"My only jurisdiction is against individual people," said Flynn. "I have no authority to bring a case against an organization. That would be something the attorney general would need to look into."
Flynn said the state’s statute of limitations also prevents him from prosecuting crimes that happened more than five years ago, and he noted that almost every sex crime allegation made against priests in Erie County falls outside the five-year period.
Amy Spitalnick, spokeswoman for Underwood, said investigation of sex abuse crimes falls outside the jurisdiction of what the AG's Office does and should be handled by district attorneys.
Spokespersons for Underwood and Flynn both told The News on Wednesday that the prosecutors’ positions have not changed as a result of the Pennsylvania clergy abuse report.
“It would take some courage for our attorney general to conduct this kind of investigation, but the Pennsylvania attorney general found the courage to do it,” Boyd, the Amherst attorney, said.
Report cites cover-up
According to Buffalo Diocese directories and the Pennsylvania grand jury report, Freeman was ordained in 1972 and was removed from ministry in 1989.
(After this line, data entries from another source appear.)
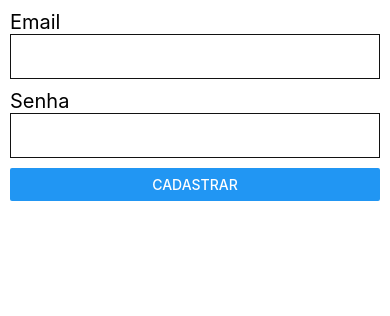
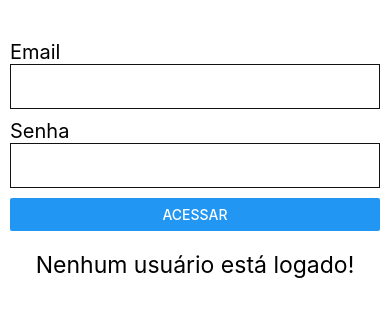
Before and after one commit to LucasBritoDeLima/curso-firebase, a React Native app: screen / in a window 390 px wide. Shown: the top 316 px of the page. Built offline with nearby package versions, Linux system fonts and the light colour scheme.

Commit message:
Criando sistema de login

```diff
--- a/App.js
+++ b/App.js
@@ -8,34 +8,32 @@ export default function App() {
 
   const [email, setEmail] = useState('');
   const [password, setPassword] = useState('');
+  const [user, setUser] = useState('');
 
-  async function cadastrar(){
-    await firebase.auth().createUserWithEmailAndPassword(email, password)
+  async function logar(){
+    await firebase.auth().signInWithEmailAndPassword(email, password)
     .then( (value) => {
-      alert('Usuario criado: ' + value.user.email);
-      return;
+      alert('Bem-vindo: ' + value.user.email);
+      setUser(value.user.email);
     })
     .catch( (error) => {
-      if(error.code === 'auth/weak-password'){
-        alert('Sua senha deve ter pelo menos 6 caracteres');
-        return;
-      }
-      if(error.code === 'auth/invalid-email'){
-        alert('Email inválido');
-        return;
-      }else{
         alert('Ops! Algo deu errado!');
         return;
-      }
     })
 
     setEmail('');
     setPassword('');
   }
 
+  async function logout(){
+    await firebase.auth().signOut();
+    setUser("");
+    alert("Deslogado com sucesso!");
+  }
+
   return (
     <View style={styles.container}>
-      <Text style={styles.texto}>Email</Text>
+      <Text style={styles.texto1}>Email</Text>
       <TextInput
         style={styles.input}
         underlineColorAndroid="transparent"
@@ -51,9 +49,27 @@ export default function App() {
       />
 
       <Button
-        title="Cadastrar"
-        onPress={cadastrar}
+        title="Acessar"
+        onPress={logar}
       />
+
+
+      {user.length > 0 ?
+      (
+        <>
+        <Text style={{marginTop: 20, marginBottom: 20, fontSize: 23, textAlign: 'center'}}>
+          {user}
+        </Text>
+        <Button
+          title="Deslogar"
+          onPress={logout}
+        />
+        </>
+      )  :
+      (
+        <Text style={{marginTop: 20, marginBottom: 20, fontSize: 23, textAlign: 'center'}}>Nenhum usuário está logado!</Text>
+      )}
+
 
     </View>
   );
@@ -67,6 +83,10 @@ const styles = StyleSheet.create({
   texto:{
     fontSize: 20
   },
+  texto1:{
+    fontSize: 20,
+    marginTop: 30
+  },
   input:{
     marginBottom: 10,
     padding: 10,
```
He worked in the following parishes or locations as a priest: 1972-74, St. Margaret, Buffalo; 1975-76, St. Lawrence and part-time teacher, Bishop Turner High School, both in Buffalo; 1976-80, Sacred Heart, Niagara Falls; and 1980, chaplain, U.S. Army, Fort Benning, Ga. The grand jury report said Freeman served at churches in Pennsylvania from 1982 to 1989.
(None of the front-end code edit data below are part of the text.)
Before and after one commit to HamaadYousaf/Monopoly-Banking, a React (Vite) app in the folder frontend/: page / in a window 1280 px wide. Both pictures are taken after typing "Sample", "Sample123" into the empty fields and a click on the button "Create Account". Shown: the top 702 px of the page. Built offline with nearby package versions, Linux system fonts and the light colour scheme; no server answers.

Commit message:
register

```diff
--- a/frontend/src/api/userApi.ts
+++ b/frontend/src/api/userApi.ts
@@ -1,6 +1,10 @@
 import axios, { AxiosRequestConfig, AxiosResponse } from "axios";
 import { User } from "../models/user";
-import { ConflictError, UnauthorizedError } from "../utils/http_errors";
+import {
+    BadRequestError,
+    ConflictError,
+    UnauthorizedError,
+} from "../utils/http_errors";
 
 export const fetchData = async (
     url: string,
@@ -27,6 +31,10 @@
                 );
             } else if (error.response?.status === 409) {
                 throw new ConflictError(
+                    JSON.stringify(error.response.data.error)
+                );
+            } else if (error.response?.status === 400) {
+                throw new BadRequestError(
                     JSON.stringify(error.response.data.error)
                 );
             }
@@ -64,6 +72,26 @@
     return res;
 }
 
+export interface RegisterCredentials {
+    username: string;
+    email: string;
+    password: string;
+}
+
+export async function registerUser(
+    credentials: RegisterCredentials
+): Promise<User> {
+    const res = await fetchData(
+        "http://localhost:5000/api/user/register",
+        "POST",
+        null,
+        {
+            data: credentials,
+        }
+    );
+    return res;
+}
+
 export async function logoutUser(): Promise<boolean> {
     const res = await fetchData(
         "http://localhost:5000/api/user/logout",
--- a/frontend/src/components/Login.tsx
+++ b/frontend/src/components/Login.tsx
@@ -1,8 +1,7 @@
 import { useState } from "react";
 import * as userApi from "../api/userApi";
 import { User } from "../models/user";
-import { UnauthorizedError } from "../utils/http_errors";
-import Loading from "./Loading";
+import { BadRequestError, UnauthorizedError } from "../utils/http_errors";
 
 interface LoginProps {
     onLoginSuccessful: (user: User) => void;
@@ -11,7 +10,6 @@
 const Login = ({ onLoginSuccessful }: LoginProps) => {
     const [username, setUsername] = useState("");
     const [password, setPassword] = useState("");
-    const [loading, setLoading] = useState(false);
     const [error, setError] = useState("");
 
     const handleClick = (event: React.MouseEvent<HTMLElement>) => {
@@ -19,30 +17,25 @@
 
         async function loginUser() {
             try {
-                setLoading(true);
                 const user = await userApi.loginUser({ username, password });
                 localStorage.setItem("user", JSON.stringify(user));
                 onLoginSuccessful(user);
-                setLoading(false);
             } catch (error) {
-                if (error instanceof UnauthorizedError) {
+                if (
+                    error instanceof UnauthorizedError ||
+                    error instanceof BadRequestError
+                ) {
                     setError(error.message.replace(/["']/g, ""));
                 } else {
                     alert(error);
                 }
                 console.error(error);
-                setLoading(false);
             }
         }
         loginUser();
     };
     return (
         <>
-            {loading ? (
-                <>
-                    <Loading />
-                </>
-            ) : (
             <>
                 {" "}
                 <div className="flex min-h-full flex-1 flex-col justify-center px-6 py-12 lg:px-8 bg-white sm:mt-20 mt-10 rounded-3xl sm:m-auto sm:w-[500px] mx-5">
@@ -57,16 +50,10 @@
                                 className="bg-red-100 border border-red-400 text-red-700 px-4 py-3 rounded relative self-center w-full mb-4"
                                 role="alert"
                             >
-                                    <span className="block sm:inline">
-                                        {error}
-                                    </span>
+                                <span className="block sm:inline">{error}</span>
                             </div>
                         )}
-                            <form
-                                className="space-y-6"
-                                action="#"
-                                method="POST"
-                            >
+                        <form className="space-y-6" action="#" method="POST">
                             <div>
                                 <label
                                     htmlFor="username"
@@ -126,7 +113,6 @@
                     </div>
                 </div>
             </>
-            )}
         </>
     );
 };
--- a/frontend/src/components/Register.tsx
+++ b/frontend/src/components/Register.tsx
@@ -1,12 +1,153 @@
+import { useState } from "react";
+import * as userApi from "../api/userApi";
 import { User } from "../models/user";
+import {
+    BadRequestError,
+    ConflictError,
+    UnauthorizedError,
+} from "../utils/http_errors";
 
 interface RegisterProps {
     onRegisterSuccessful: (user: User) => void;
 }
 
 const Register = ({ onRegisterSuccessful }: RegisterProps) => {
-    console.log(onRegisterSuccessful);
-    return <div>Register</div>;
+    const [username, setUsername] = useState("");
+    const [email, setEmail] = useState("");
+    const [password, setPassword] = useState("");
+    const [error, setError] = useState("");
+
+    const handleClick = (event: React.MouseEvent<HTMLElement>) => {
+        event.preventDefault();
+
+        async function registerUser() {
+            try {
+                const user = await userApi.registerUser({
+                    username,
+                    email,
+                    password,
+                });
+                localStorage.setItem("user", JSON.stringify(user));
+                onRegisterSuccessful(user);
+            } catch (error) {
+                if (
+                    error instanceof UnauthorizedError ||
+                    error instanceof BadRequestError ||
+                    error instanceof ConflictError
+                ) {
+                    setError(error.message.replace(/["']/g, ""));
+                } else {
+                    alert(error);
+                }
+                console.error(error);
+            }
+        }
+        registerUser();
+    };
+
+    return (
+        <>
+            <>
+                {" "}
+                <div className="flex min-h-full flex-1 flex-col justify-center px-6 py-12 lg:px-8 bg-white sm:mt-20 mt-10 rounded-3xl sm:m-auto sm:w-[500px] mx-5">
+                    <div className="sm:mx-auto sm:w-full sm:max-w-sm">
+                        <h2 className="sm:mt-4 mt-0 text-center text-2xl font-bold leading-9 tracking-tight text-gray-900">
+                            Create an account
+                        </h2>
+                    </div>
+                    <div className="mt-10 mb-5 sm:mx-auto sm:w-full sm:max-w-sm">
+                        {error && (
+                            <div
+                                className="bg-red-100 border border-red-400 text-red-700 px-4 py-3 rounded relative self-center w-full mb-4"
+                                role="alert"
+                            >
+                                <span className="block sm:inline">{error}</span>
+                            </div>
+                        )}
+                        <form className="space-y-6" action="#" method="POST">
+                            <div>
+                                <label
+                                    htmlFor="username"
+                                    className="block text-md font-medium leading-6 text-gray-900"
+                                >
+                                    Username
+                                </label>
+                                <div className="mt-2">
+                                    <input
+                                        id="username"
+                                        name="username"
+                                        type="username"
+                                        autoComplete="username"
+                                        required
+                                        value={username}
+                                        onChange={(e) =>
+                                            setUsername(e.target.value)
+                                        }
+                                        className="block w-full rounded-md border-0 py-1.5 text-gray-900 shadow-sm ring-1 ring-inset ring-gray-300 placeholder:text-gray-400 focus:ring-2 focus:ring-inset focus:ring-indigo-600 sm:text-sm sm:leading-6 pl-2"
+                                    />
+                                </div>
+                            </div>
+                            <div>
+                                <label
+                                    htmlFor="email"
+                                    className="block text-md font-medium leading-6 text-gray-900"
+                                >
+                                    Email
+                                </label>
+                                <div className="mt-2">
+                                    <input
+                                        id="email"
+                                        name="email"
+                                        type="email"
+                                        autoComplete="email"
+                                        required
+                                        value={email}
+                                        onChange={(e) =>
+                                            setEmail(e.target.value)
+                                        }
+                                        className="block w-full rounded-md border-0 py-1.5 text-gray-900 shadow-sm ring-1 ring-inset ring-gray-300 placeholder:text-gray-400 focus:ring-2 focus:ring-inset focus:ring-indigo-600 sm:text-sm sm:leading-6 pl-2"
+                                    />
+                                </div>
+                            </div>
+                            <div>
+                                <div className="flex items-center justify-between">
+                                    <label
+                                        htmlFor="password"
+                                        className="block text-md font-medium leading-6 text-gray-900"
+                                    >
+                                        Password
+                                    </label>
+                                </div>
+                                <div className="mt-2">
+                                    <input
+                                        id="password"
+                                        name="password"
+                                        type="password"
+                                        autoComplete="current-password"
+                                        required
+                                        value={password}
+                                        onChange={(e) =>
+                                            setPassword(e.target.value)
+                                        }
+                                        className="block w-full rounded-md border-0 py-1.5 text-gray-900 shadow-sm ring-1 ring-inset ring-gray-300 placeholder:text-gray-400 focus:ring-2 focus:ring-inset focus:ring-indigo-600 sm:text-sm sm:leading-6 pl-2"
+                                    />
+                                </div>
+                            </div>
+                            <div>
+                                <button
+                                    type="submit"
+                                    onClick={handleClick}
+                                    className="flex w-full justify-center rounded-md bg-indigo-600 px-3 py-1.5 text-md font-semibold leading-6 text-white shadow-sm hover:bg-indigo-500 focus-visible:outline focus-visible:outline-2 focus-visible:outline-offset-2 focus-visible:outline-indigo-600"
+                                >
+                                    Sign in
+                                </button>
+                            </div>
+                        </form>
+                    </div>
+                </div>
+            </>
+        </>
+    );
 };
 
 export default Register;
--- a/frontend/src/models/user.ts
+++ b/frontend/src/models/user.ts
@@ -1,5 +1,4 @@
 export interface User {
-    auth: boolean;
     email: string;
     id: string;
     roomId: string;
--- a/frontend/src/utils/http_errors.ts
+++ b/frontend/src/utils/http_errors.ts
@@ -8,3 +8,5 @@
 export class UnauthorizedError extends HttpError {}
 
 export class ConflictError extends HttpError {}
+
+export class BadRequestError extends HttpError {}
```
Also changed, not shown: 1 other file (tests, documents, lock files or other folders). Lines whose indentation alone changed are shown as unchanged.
The report said Freeman “may have sexually abused children” while serving in the Pennsylvania counties of Bradford and Lancaster. The report said he “admitted prior sexual misconduct” at St. Margaret and St. Lawrence churches in Buffalo.
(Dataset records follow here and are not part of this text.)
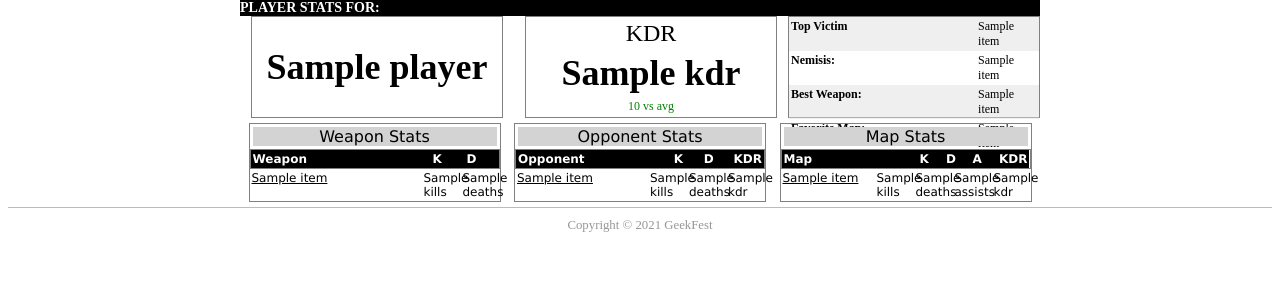
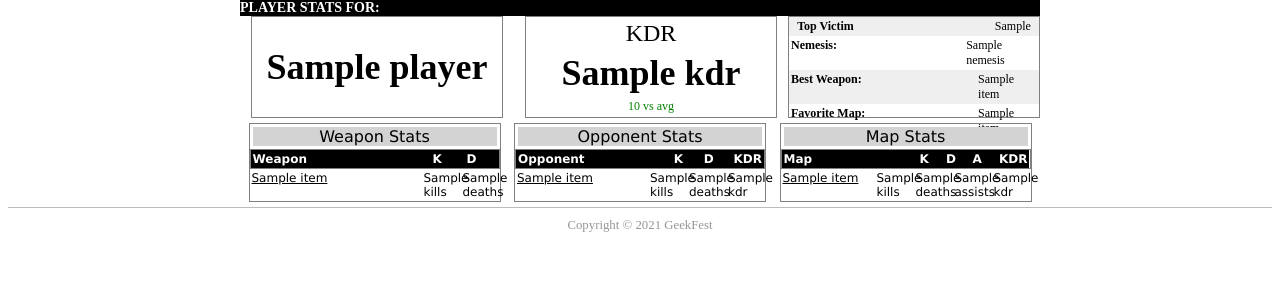
Before and after one commit to jroberts117/csgo-geekstats, a Django app: template geekstats/stats/templates/playerdetails.html in a window 1280 px wide. Shown: the part 218-518 px from the top of the page. Run offline with Django 3.2, Linux system fonts and the light colour scheme; the template is opened without the code that fills it: most values are stand-ins (such as "Sample title", 1, 10 or a date in 2020); some web fonts are replaced.

Commit message:
geekstats v0.3.4.23.21 nemesis ug
Fixed nemesis calc on player details
Proactively fixed top victim calc

```diff
--- a/geekstats/stats/geekclasses.py
+++ b/geekstats/stats/geekclasses.py
@@ -163,7 +163,7 @@ class player:
         self.avgKDR = 0.0
         self.diffAvg = 0.0
         self.topVictim = ''
-        self.Nemisis = ''
+        self.nemesis = ''
         self.topWeapon = ''
         self.lowWeapon = ''
         self.topMap = ''
@@ -213,9 +213,11 @@ class player:
 
     def addOpps(self,mType,field,data):
         if mType == 'killer':
+            self.topVictim = data[0][field]
             for row in data:
                 self.opponents.append(item(row,mType,field))
         elif mType == 'victim':
+            self.nemesis = data[0][field]
             for row in data:
                 exists = False
                 for line in self.opponents:
--- a/geekstats/stats/templates/playerdetails.html
+++ b/geekstats/stats/templates/playerdetails.html
@@ -23,11 +23,11 @@
 	<div class = "container tile250 rowwrap h100">
 		<div class = "container row">
 			<div class="data fbold focus">Top Victim</div>
-			<div class="data">{{player.opponents.0.item}}</div>
+			<div class="data">{{player.topVictim}}</div>
 		</div>
 		<div class = "container row">
-			<div class="data fbold focus">Nemisis:</div>
-			<div class="data">{% with player.opponents|last as last%}{{last.item}}{% endwith %}</div>
+			<div class="data fbold focus">Nemesis:</div>
+			<div class="data">{{player.nemesis}}</div>
 		</div>
 		<div class = "container row">
 			<div class="data fbold focus">Best Weapon:</div>
--- a/geekstats/stats/views.py
+++ b/geekstats/stats/views.py
@@ -396,7 +396,7 @@ def playerdetails(request):
     playerData.addMaps('victim','map',FragDetails.objects.values('map').filter(victim_id=pid,type='kill',match_date__gte=request.session['start_date'], match_date__lte=request.session['end_date']).annotate(Count('id')).order_by('id__count'))
     playerData.addMaps('assist','map',FragDetails.objects.values('map').filter(id=pid,type='assist',match_date__gte=request.session['start_date'], match_date__lte=request.session['end_date']).annotate(Count('id')).order_by('id__count'))
     playerData.addOpps('killer','victim',FragDetails.objects.values('victim').filter(id=pid,type='kill',match_date__gte=request.session['start_date'], match_date__lte=request.session['end_date']).annotate(Count('id')).order_by('-id__count'))
-    playerData.addOpps('victim','killer',FragDetails.objects.values('killer').filter(victim_id=pid,type='kill',match_date__gte=request.session['start_date'], match_date__lte=request.session['end_date']).annotate(Count('id')).order_by('id__count'))
+    playerData.addOpps('victim','killer',FragDetails.objects.values('killer').filter(victim_id=pid,type='kill',match_date__gte=request.session['start_date'], match_date__lte=request.session['end_date']).annotate(Count('id')).order_by('-id__count'))
     playerData.calcStats()
 ##    print('for player '+playerData.name+' the top weapon is: '+playerData.topWeapon+' and the worst is: '+playerData.lowWeapon)
 ##    for row in playerData.weapons:
```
Unveiling the report on Tuesday, Shapiro, the Pennsylvania attorney general, said 301 priests in that state had abused children. The grand jury received detailed accounts of more than 1,000 children victimized, and it believed the real number of victims was in the “thousands,” Shapiro said.
“Pennsylvanians can finally learn the extent of sexual abuse in these dioceses,” Shapiro said. “For the first time, we can all begin to understand the systematic cover up by church leaders that followed. The abuse scarred every diocese. The cover up was sophisticated. The church protected the institution at all costs.”
The 884-page report said senior church officials, including bishops, monsignors and others, knew about the abuse committed by priests, but routinely covered it up to avoid scandal, criminal charges against priests and monetary damages to the dioceses.
The report contains some harsh criticism of Buffalo native Donald Trautman, a former top aide in the Buffalo Diocese who was bishop of Erie, Pa., from 1990 until 2013. Trautman issued a public response to the report, saying he removed 16 priests for sexual abuse during his tenure as bishop and personally met and counseled sex abuse victims. He said the grand jury report did not mention any of the positive steps he took to address clergy abuse problems.
Priests committed acts of sexual abuse upon children, and were routinely shuttled to other parishes – while parishioners were left unaware of sexual predators in their midst, the grand jury report also alleged.
“Senior church officials, including bishops, monsignors and others, knew about the abuse committed by priests, but routinely covered it up to avoid scandal, criminal charges against priests, and monetary damages to the dioceses,” Shapiro said.
A full investigation into the handling of clergy abuse cases throughout New York State would produce similar findings, said Boyd, the Amherst attorney.
“You can refer to statute of limitation questions,” Boyd said, “but how do we know this is still not happening today? You can’t turn away from this.”